(Code change snippets)
□ □ □

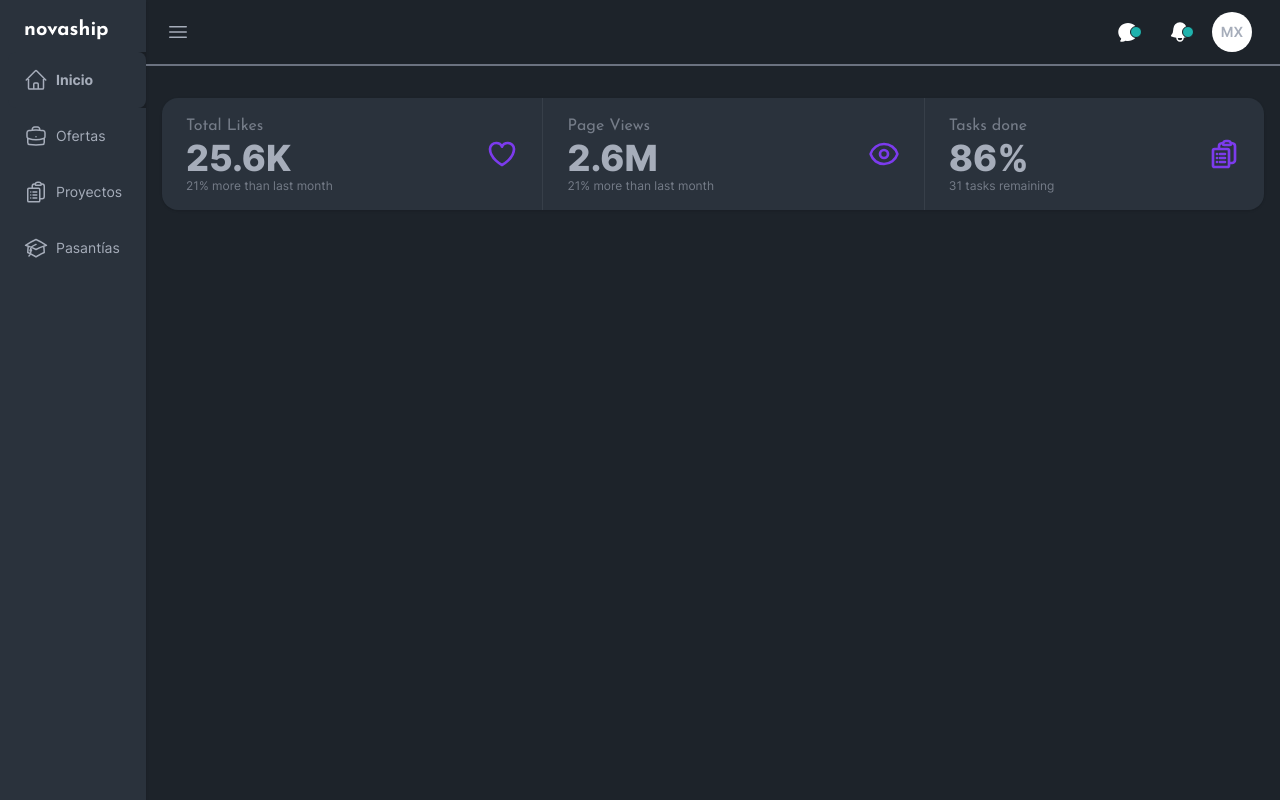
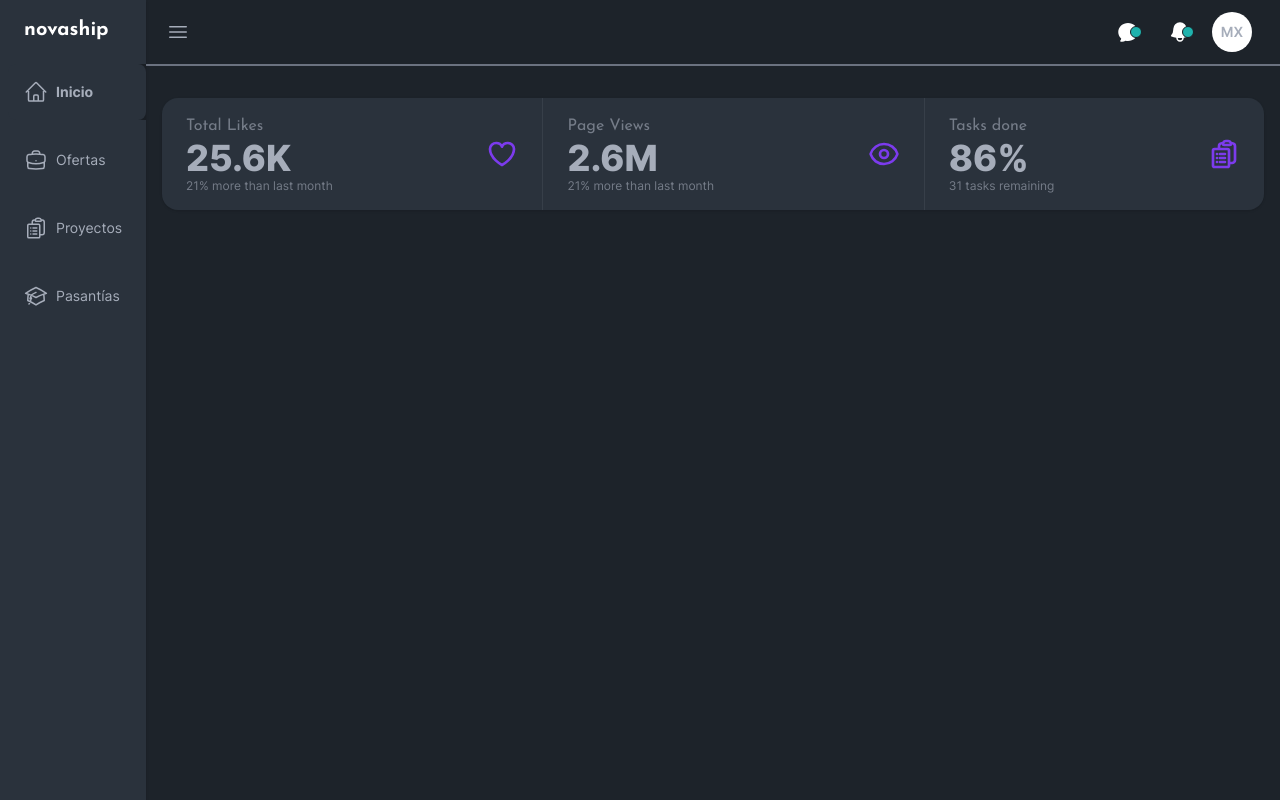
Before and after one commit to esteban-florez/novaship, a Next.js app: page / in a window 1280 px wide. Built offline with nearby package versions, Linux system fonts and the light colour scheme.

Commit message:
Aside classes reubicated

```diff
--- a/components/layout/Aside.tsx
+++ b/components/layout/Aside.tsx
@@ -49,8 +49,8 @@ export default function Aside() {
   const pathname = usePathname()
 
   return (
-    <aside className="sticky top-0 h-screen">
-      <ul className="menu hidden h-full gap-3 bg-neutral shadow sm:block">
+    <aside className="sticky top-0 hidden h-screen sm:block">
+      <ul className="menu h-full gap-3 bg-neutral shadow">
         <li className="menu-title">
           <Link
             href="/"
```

□ □ □

- [WHAT TO PRODUCE]:
Please count the lines above containing "menu"; number only.

- [TASK OUTPUT]:
3